One of the hardest things I find as a teal devotee is existing in multiple worlds at once. There’s the world of teal, where I’m drawn to soulfulness, wholeness, shared power and evolving purpose.
And there are the worlds of orange and green thinking, where some of my clients live. These folks are focused on achievement, on winning. They talk about diversity, equity and inclusion–often for the sake of a better bottom line.
To make a living, I straddle these different worldviews. And sometimes it seems like the worlds drift too far apart. I feel like I’m doing the splits a little too intensely.
A recent ouchy experience had to do with drafting a presentation for a client. For one slide, I chose a set of mason jars with increasing numbers of coins to convey the concept of improving business performance. Next to that image, I put a photo of a smiling, content customer–an actual customer of the client.
I felt pretty good about the slide. But my client didn’t.
The images were “tired”–not modern or exciting enough, in his view.
At first I chafed against his criticism.
And in this moment, the gap between worlds felt painfully wide. Part of me wanted to step off the orange-green side altogether.
But then I took some deep breaths. And I realized I could make this stretch work.
I realized I was being unkind with the jazz-hands jab. And color-blind. Unconsciousness about consciousness levels.
Of course low-key, quiet images would not be a great fit for leaders in an orange-green, performance-focused organization.
It also struck me that my irritation and judgy-ness ran counter to one of the defining features of a teal worldview: honoring other worldviews rather than feeling superior to them.

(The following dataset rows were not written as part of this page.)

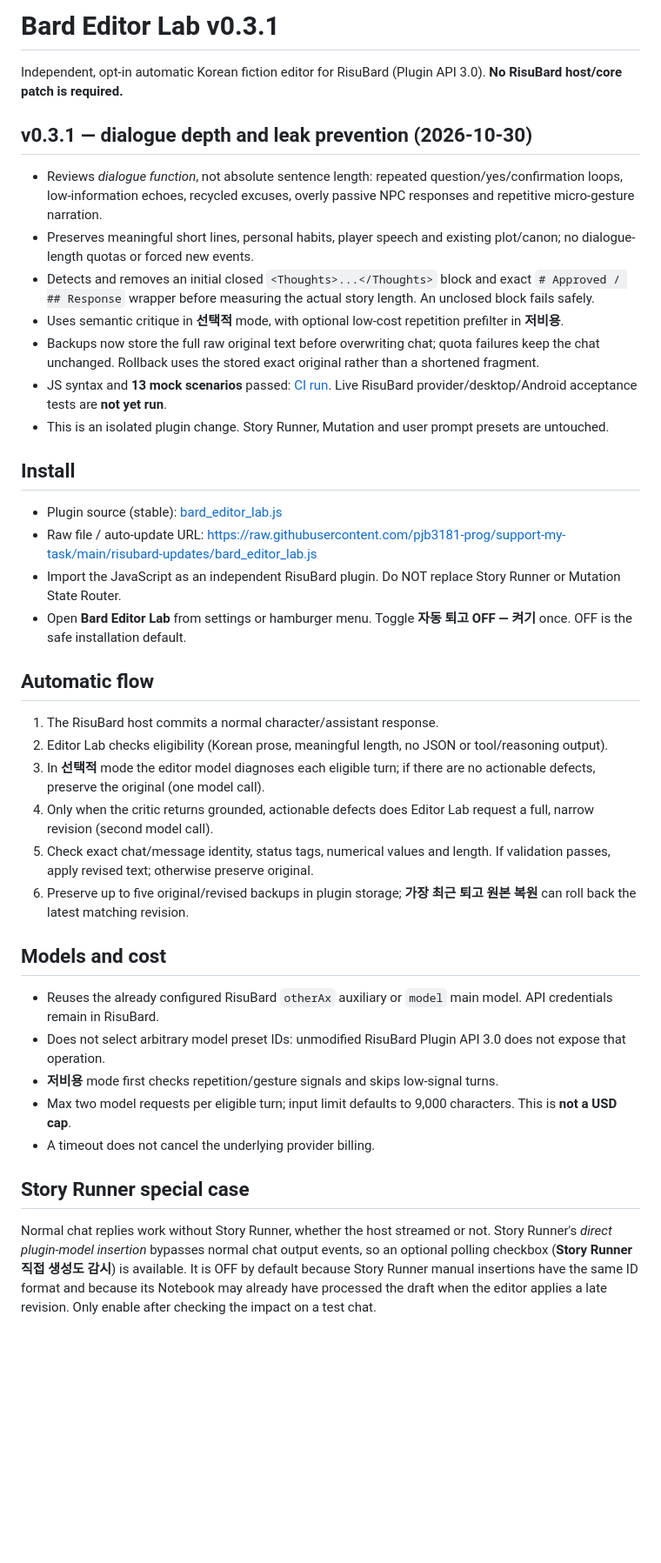
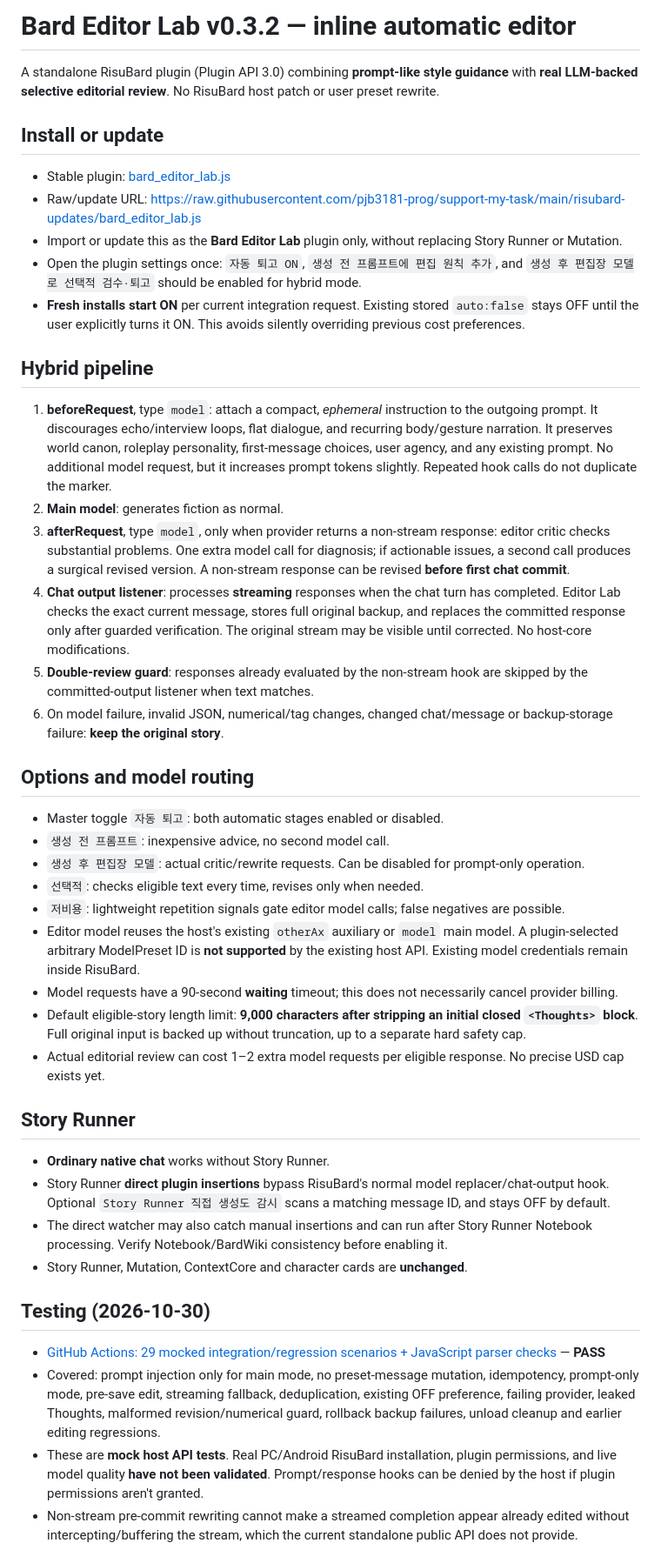
Before and after one commit to pjb3181-prog/support-my-task, a Markdown page: risubard-updates/BARD_EDITOR_LAB_README.md, the part around one of its changes. Shown at 87% size. GitHub-like rendering; blank space fills up the shorter version.

Commit message:
docs(editorlab): v0.3.2 prompt-like hybrid automation, upgrade defaults, API limitations, costs and CI

```diff
--- a/risubard-updates/BARD_EDITOR_LAB_README.md
+++ b/risubard-updates/BARD_EDITOR_LAB_README.md
@@ -1,37 +1,42 @@
-# Bard Editor Lab v0.3.1
+# Bard Editor Lab v0.3.2 — inline automatic editor
 
-Independent, opt-in automatic Korean fiction editor for RisuBard (Plugin API 3.0). **No RisuBard host/core patch is required.**
+A standalone RisuBard plugin (Plugin API 3.0) combining **prompt-like style guidance** with **real LLM-backed selective editorial review**. No RisuBard host patch or user preset rewrite.
 
-## v0.3.1 — dialogue depth and leak prevention (2026-10-30)
-- Reviews *dialogue function*, not absolute sentence length: repeated question/yes/confirmation loops, low-information echoes, recycled excuses, overly passive NPC responses and repetitive micro-gesture narration.
-- Preserves meaningful short lines, personal habits, player speech and existing plot/canon; no dialogue-length quotas or forced new events.
-- Detects and removes an initial closed `<Thoughts>...</Thoughts>` block and exact `# Approved / ## Response` wrapper before measuring the actual story length. An unclosed block fails safely.
-- Uses semantic critique in **선택적** mode, with optional low-cost repetition prefilter in **저비용**.
-- Backups now store the full raw original text before overwriting chat; quota failures keep the chat unchanged. Rollback uses the stored exact original rather than a shortened fragment.
-- JS syntax and **13 mock scenarios** passed: [CI run](https://github.com/pjb3181-prog/support-my-task/actions/runs/41040852432). Live RisuBard provider/desktop/Android acceptance tests are **not yet run**.
-- This is an isolated plugin change. Story Runner, Mutation and user prompt presets are untouched.
+## Install or update
+- Stable plugin: [bard_editor_lab.js](./bard_editor_lab.js)
+- Raw/update URL: https://raw.githubusercontent.com/pjb3181-prog/support-my-task/main/risubard-updates/bard_editor_lab.js
+- Import or update this as the **Bard Editor Lab** plugin only, without replacing Story Runner or Mutation.
+- Open the plugin settings once: `자동 퇴고 ON`, `생성 전 프롬프트에 편집 원칙 추가`, and `생성 후 편집장 모델로 선택적 검수·퇴고` should be enabled for hybrid mode.
+- **Fresh installs start ON** per current integration request. Existing stored `auto:false` stays OFF until the user explicitly turns it ON. This avoids silently overriding previous cost preferences.
 
-## Install
-- Plugin source (stable): [bard_editor_lab.js](./bard_editor_lab.js)
-- Raw file / auto-update URL: https://raw.githubusercontent.com/pjb3181-prog/support-my-task/main/risubard-updates/bard_editor_lab.js
-- Import the JavaScript as an independent RisuBard plugin. Do NOT replace Story Runner or Mutation State Router.
-- Open **Bard Editor Lab** from settings or hamburger menu. Toggle **자동 퇴고 OFF — 켜기** once. OFF is the safe installation default.
+## Hybrid pipeline
+1. **beforeRequest**, type `model`: attach a compact, *ephemeral* instruction to the outgoing prompt. It discourages echo/interview loops, flat dialogue, and recurring body/gesture narration. It preserves world canon, roleplay personality, first-message choices, user agency, and any existing prompt. No additional model request, but it increases prompt tokens slightly. Repeated hook calls do not duplicate the marker.
+2. **Main model**: generates fiction as normal.
+3. **afterRequest**, type `model`, only when provider returns a non-stream response: editor critic checks substantial problems. One extra model call for diagnosis; if actionable issues, a second call produces a surgical revised version. A non-stream response can be revised **before first chat commit**.
+4. **Chat output listener**: processes **streaming** responses when the chat turn has completed. Editor Lab checks the exact current message, stores full original backup, and replaces the committed response only after guarded verification. The original stream may be visible until corrected. No host-core modifications.
+5. **Double-review guard**: responses already evaluated by the non-stream hook are skipped by the committed-output listener when text matches.
+6. On model failure, invalid JSON, numerical/tag changes, changed chat/message or backup-storage failure: **keep the original story**.
 
-## Automatic flow
-1. The RisuBard host commits a normal character/assistant response.
-2. Editor Lab checks eligibility (Korean prose, meaningful length, no JSON or tool/reasoning output).
-3. In **선택적** mode the editor model diagnoses each eligible turn; if there are no actionable defects, preserve the original (one model call).
-4. Only when the critic returns grounded, actionable defects does Editor Lab request a full, narrow revision (second model call).
-5. Check exact chat/message identity, status tags, numerical values and length. If validation passes, apply revised text; otherwise preserve original.
-6. Preserve up to five original/revised backups in plugin storage; **가장 최근 퇴고 원본 복원** can roll back the latest matching revision.
+## Options and model routing
+- Master toggle `자동 퇴고`: both automatic stages enabled or disabled.
+- `생성 전 프롬프트`: inexpensive advice, no second model call.
+- `생성 후 편집장 모델`: actual critic/rewrite requests. Can be disabled for prompt-only operation.
+- `선택적`: checks eligible text every time, revises only when needed.
+- `저비용`: lightweight repetition signals gate editor model calls; false negatives are possible.
+- Editor model reuses the host's existing `otherAx` auxiliary or `model` main model. A plugin-selected arbitrary ModelPreset ID is **not supported** by the existing host API. Existing model credentials remain inside RisuBard.
+- Model requests have a 90-second **waiting** timeout; this does not necessarily cancel provider billing.
+- Default eligible-story length limit: **9,000 characters after stripping an initial closed `<Thoughts>` block**. Full original input is backed up without truncation, up to a separate hard safety cap.
+- Actual editorial review can cost 1–2 extra model requests per eligible response. No precise USD cap exists yet.
 
-## Models and cost
-- Reuses the already configured RisuBard `otherAx` auxiliary or `model` main model. API credentials remain in RisuBard.
-- Does not select arbitrary model preset IDs: unmodified RisuBard Plugin API 3.0 does not expose that operation.
-- **저비용** mode first checks repetition/gesture signals and skips low-signal turns.
-- Max two model requests per eligible turn; input limit defaults to 9,000 characters. This is **not a USD cap**.
-- A timeout does not cancel the underlying provider billing.
+## Story Runner
+- **Ordinary native chat** works without Story Runner.
+- Story Runner **direct plugin insertions** bypass RisuBard's normal model replacer/chat-output hook. Optional `Story Runner 직접 생성도 감시` scans a matching message ID, and stays OFF by default.
+- The direct watcher may also catch manual insertions and can run after Story Runner Notebook processing. Verify Notebook/BardWiki consistency before enabling it.
+- Story Runner, Mutation, ContextCore and character cards are **unchanged**.
 
-## Story Runner special case
-Normal chat replies work without Story Runner, whether the host streamed or not. Story Runner's *direct plugin-model insertion* bypasses normal chat output events, so an optional polling checkbox (**Story Runner 직접 생성도 감시**) is available. It is OFF by default because Story Runner manual insertions have the same ID format and because its Notebook may already have processed the draft when the editor applies a late revision. Only enable after checking the impact on a test chat.
+## Testing (2026-10-30)
+- [GitHub Actions: 29 mocked integration/regression scenarios + JavaScript parser checks](https://github.com/pjb3181-prog/support-my-task/actions/runs/41041513313) — **PASS**
+- Covered: prompt injection only for main mode, no preset-message mutation, idempotency, prompt-only mode, pre-save edit, streaming fallback, deduplication, existing OFF preference, failing provider, leaked Thoughts, malformed revision/numerical guard, rollback backup failures, unload cleanup and earlier editing regressions.
+- These are **mock host API tests**. Real PC/Android RisuBard installation, plugin permissions, and live model quality **have not been validated**. Prompt/response hooks can be denied by the host if plugin permissions aren't granted.
+- Non-stream pre-commit rewriting cannot make a streamed completion appear already edited without intercepting/buffering the stream, which the current standalone public API does not provide.
 
```
Also changed, not shown: other parts of risubard-updates/BARD_EDITOR_LAB_README.md (+6 -4 lines).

After all, integral human development theory argues that a teal mindset incorporates each of the mindsets leading up to it.
And truly, I respect and admire the client seeking a more dynamic slide deck. He is helping his organization move from a largely shareholder mindset to a more stakeholder mindset. He’s helping his organization elevate its consciousness.
Supporting him, in other words, is a great opportunity for me as a teal advocate.
So I’m working on reframing the strain I experience at times working with non-tealies. Can I look at it as something other than straddling worlds that can feel painfully far apart? What about seeing this work as reaching down to lower levels on a grand spiral of awareness? As helping those in amber or orange or green progress up the circular ramp?
Can I recognize and respect challenges that folks operating in orange and green wrestle with, even as I try to nudge their thinking toward a more global, holistic perspective?
Can I see the discomfort I sometimes feel as part of wider work to “hospice the old and midwife the new,” as a number of writers have put it?
“Hospicing” and “midwifing” generally involve pain. But they result in the sacred, miraculous events of death and birth. And what is more pressing today than ending the era of mechanistic, earth-destroying institutions and nurturing a new age of soulful, life-giving organizations?
Put another way, with so much at stake, what’s a little discomfort to me when working with orange-green clients? I can tame my ego and absorb the occasional blows to it. I can roll with the occasional rework I must do.
I can learn to love the tealy tension of living in multiple worlds at once.